The New Jersey Department of Environmental Protection is requiring United Water to start work to upgrade the dam at the Woodcliff Lake Reservoir "as soon as possible" in a letter dated March 1.
The DEP is requiring United Water to approximately double the rate at which water can flow out of the reservoir so that the dam would not break in a 1,000-year storm.
United Water has until April 1 to submit a schedule for the project.
Steven Goudsmith, a company rep, told Patch that the schedule is still being developed.
The average Hillsdale homeowner could see a school tax increase of more than $200 next year.
The proposed $48 million Pascack Valley Regional Schools budget would include increases for average homeowners in Hillsdale, River Vale and Montvale, according to Business Administrator Yas Usami. The average Woodcliff Lake homeowner would see a decrease.
In Hillsdale, that means an increase of $127 for a property assessed at $549,000. The Hillsdale K-8 district's budget would cause an additional increase of $99 for that same property, for a total increase of $226 in school taxes next year if both budgets are approved by the county and the respective school boards.
United Water is seeking approval from the state for an 18 percent rate increase, the company said.
The company said it needs $30 million generated by the higher fees to pay for infrastructure upgrades and other expenses.
A permanent memorial to Joan D'Alessandro, the 7-year-old Hillsdale girl who was murdered in 1973, will be built in front of the Hillsdale train station.
Joan's mother, Rosemarie D'Alessandro, previously asked the borough Council if they could put the "white butterfly garden" in Veteran's Park.

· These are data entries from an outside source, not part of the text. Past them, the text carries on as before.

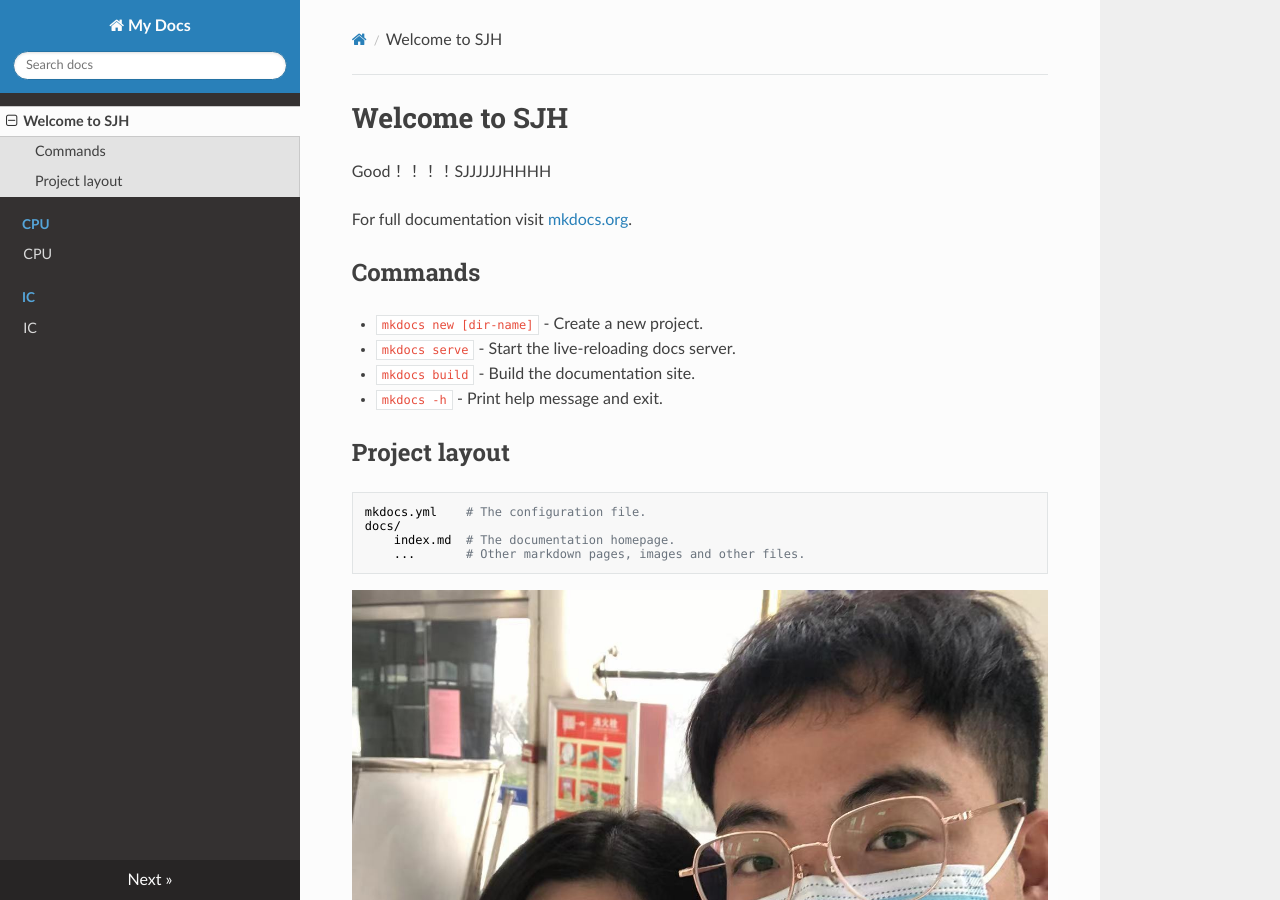
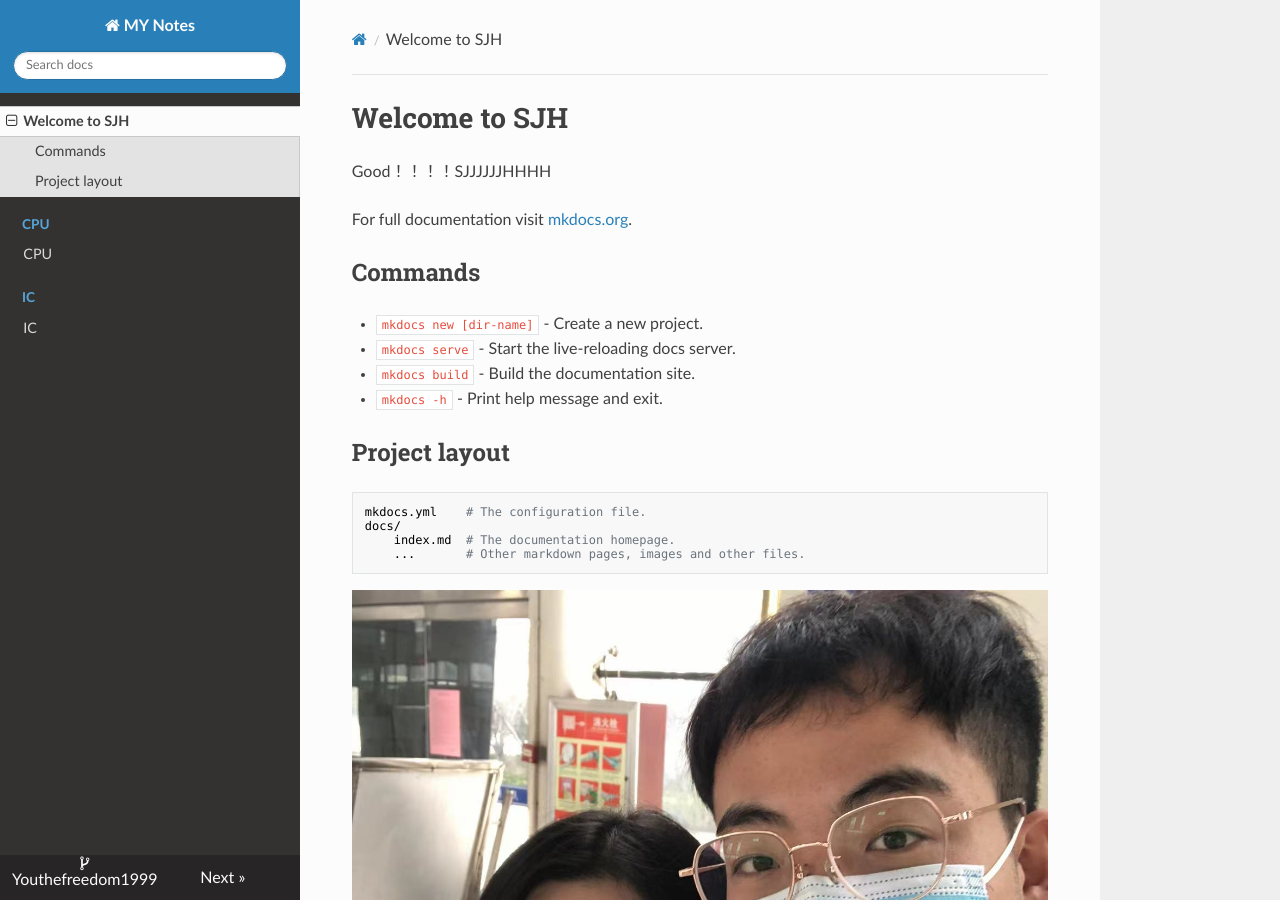
Before and after one commit to YouTheFreedom1999/YouTheFreedom1999.github.io, an MkDocs documentation site: the page built from docs/index.md, in a window 1280 px wide and 900 px high. Built offline with MkDocs 1.6.1, drawn with Linux system fonts in a browser that asks for light colours; nearby versions of some CDN libraries.

Commit message:
202305252231 update

```diff
--- a/mkdocs.yml
+++ b/mkdocs.yml
@@ -1,6 +1,12 @@
-site_name: My Docs
+site_name: MY Notes
+site_url: https://youthefreedom1999.github.io/
 theme:
     name: readthedocs
+repo_url: https://youthefreedom1999.github.io/
+site_author: Jh Sun
+google_analytics: ['UA-36723568-3', 'mkdocs.org']
+use_directory_urls: false
+
 markdown_extensions:
     - admonition
     - codehilite:
```
Also changed, not shown: 1 other file.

Officials said they were open to the idea, but Mayor Max Arnowitz said some vets he had spoken to were opposed to including it in the park.
Since then, officials met with D'Alessandro and they agreed to the new location in front of the train station.
Less than a century ago, Hillsdale was a town with shootings, arsons and bank robberies.
That history has now been preserved in a new book by Hillsdale Police Sgt. Sean Smith. The book, The History of the Hillsdale Police Department 1898-1979 features historic photos, newspaper articles and other accounts of goings-on in the borough.
A truck spilled cement as it climbed the steep hill on Wearimus Road in Washington Township Monday morning.
The truck drove off, leaving the cement on the road. Township Police said it was likely the driver didn't realize the spill had occured.
Police diverted traffic through Hillsdale while a crew from the DPW cleaned up the mess.